As I just reported, the Mennonite and Episcopal churches voted to reject or table divestment resolutions this week. But, at its 2015 Synod, the United Church of Christ voted overwhelmingly to divest from companies said to “profit from the occupation of the Palestinian territories.” The vote took place on Tuesday. On the same day, a resolution declaring Israel an apartheid state failed, but only because it needed a 2/3 majority to pass. That a narrow majority of delegates voted for even this latter resolution is astounding, not least because its preamble treats as an act of aggression Israel’s War of Independence, in which Israel repulsed the attack of Palestinian Arabs and of five Arab armies, joined in a determination not to see the British Mandate in Palestine divided between Jews and Arabs. But then, UCC leaders are evidently prepared to be swayed by the church’s Palestine-Israel network which, as I have documented here, directs those who wish to educate themselves about the Israeli-Palestinian conflicts to a site that publishes such gems as “Why the World Should Not Be Controlled by the Zionist Jews.” One cannot escape the conclusion that the majority of the UCC delegates are either very radical or very ignorant; or perhaps one needn’t choose.
Although one cannot deny that this turn of events is a victory for the movement to boycott Israel, I doubt it is a significant one. First, as Jonathan Rynhold has explained in his recent The Arab-Israeli Conflict in American Political Culture, hostility toward Israel is a great mainline Protestant tradition. Henry Van Dusen, no fringe figure he, was more provocative than but not unrepresentative of elite mainline opinion when he described Israel’s actions in the Six Day Way as “the most violent, ruthless (and successful) aggression since Hitler’s blitzkrieg across Western Europe in the summer of 1940, aiming not at victory but at annihilation.”
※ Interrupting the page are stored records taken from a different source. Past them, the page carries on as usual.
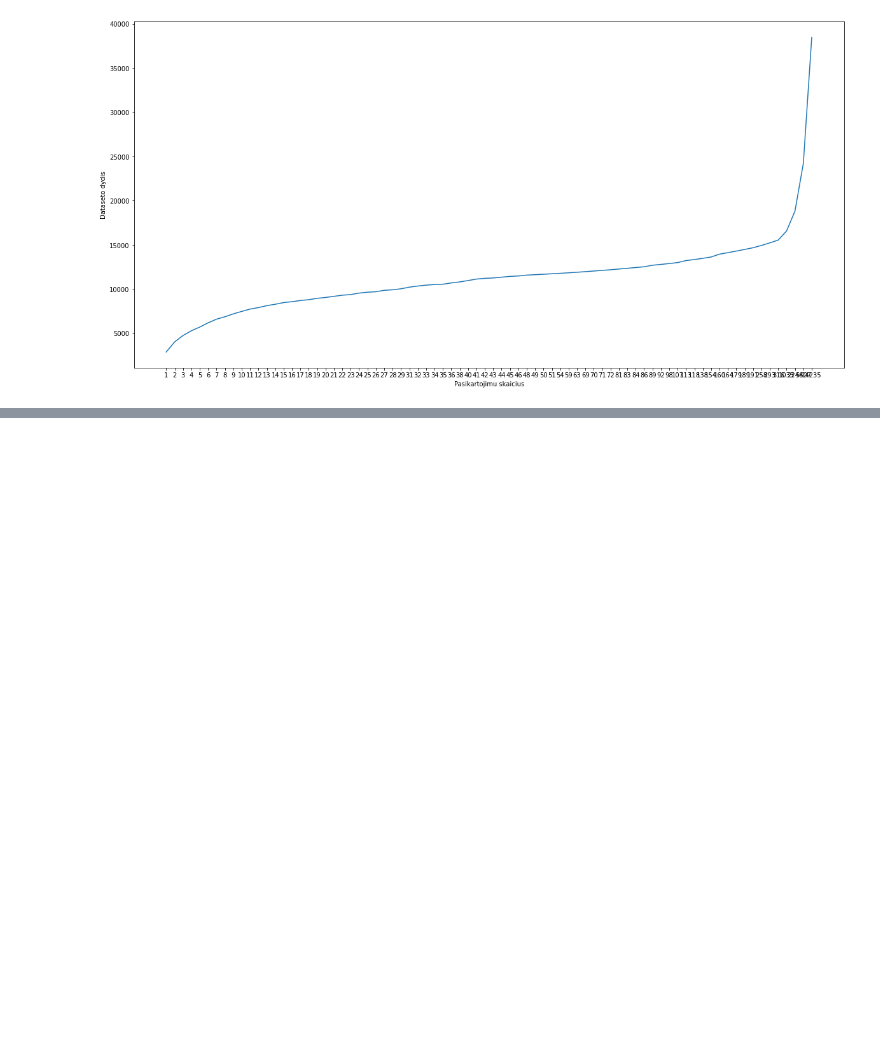
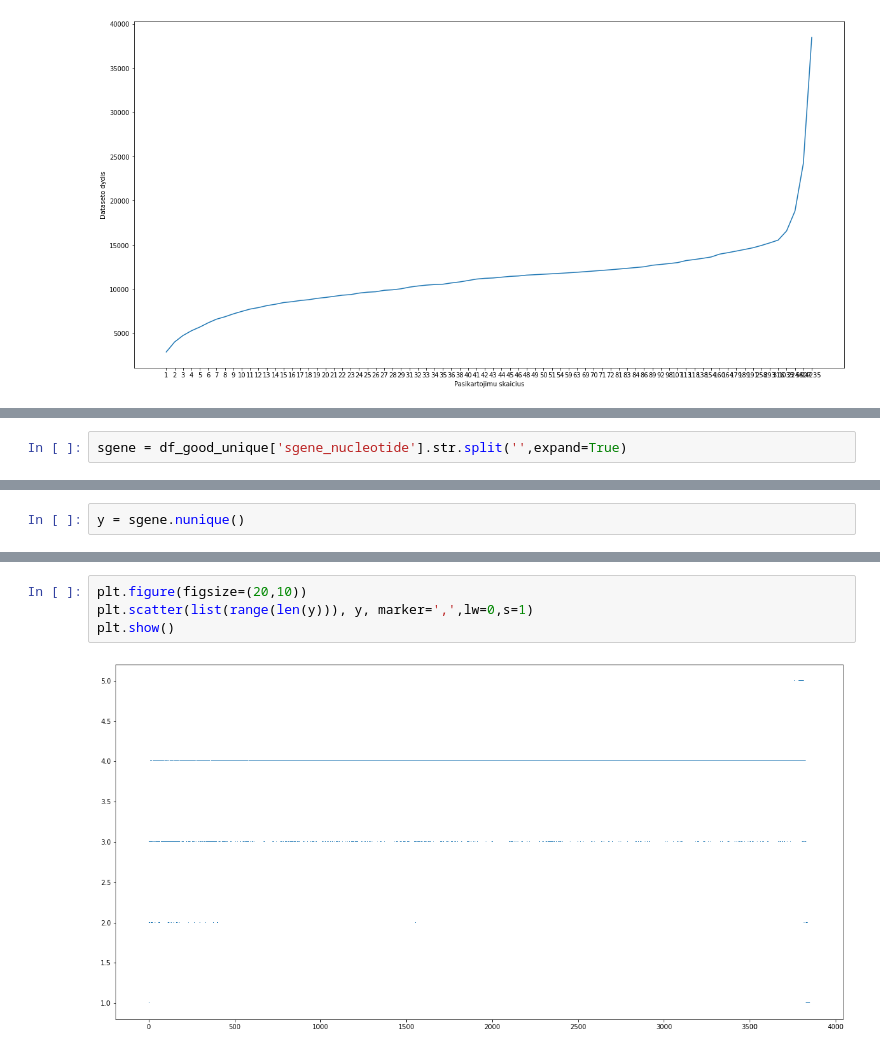
Before and after one commit to Covid-genetikai/datasets, a Jupyter notebook: ncbi/0-ncbi-eda.ipynb, the cells around one changed output, grey strips where cells are left out. Cells and saved outputs as stored; diff of their text form; blank space fills up the shorter version.

```diff
--- a/ncbi/0-ncbi-eda.ipynb
+++ b/ncbi/0-ncbi-eda.ipynb
@@ -172,0 +177,2 @@ profile.to_file("pandas_profiling.html")
+# %%
+sgene = df_good_unique['sgene_nucleotide'].str.split('',expand=True)
@@ -172,0 +189,2 @@ profile.to_file("pandas_profiling.html")
+# %%
+y = sgene.nunique()
@@ -172,0 +200,6 @@ profile.to_file("pandas_profiling.html")
+# %%
+plt.figure(figsize=(20,10))
+plt.scatter(list(range(len(y))), y, marker=',',lw=0,s=1)
+plt.show()
+# %% [output]
+[figure, added]
```
Also changed, not shown: parts of 23 cells of this notebook.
Second, as the reference to mainline “elite” opinion is meant to suggest, there is no reason to think that the actions of the delegates, any more than the divestment actions of the General Assembly of the Presbyterian Church (U.S.A.) last year, represent the opinion of mainline rank and file. An April 2014 poll by the Pew Research Center found that 49 percent of white mainline Protestants sympathized with Israel more than the Palestinians, compared to just 11 percent who sympathized more with the Palestinians. That is not much different from the U.S. average. Similarly, although the delegates at the Synod plainly think that even the Obama administration is not hostile enough to Israel, the poll finds that a plurality of white mainline Protestants (42 percent) think the Obama administration’s level of support is right. Twenty-four percent think President Obama supports the Palestinians too much and only 7 percent think he supports Israel too much. Again, this is hardly different from all Americans polled. A February 2015 poll, also conducted by Pew, found that 43 percent of white mainline Protestants held a favorable view of Israeli Prime Minister Benjamin Netanyahu compared to 24 percent who held an unfavorable opinion. That’s slightly better than Netanyahu fared with the U.S. adult population overall. In short, mainline leadership appears far, indeed, from mainline non-elites on Israel.
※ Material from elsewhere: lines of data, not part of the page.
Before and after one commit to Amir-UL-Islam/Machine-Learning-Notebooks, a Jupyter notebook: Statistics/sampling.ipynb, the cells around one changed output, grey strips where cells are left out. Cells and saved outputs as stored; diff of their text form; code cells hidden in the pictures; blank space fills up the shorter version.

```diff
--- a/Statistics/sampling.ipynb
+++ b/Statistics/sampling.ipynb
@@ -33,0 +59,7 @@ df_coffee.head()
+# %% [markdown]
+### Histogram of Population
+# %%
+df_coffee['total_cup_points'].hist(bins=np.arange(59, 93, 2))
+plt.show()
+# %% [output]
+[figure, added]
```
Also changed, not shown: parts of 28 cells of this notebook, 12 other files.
Third and finally, the UCC is small and getting smaller, presently accounting for four-tenths of one percent of the adult U.S. population. Between 2000 and 2010, the UCC lost over 300,000 members, an astronomical loss for a group that, in fall 2014, put its membership at less than a million. Of those who remain, 67% are 50 or over.
No one should be losing any sleep over this.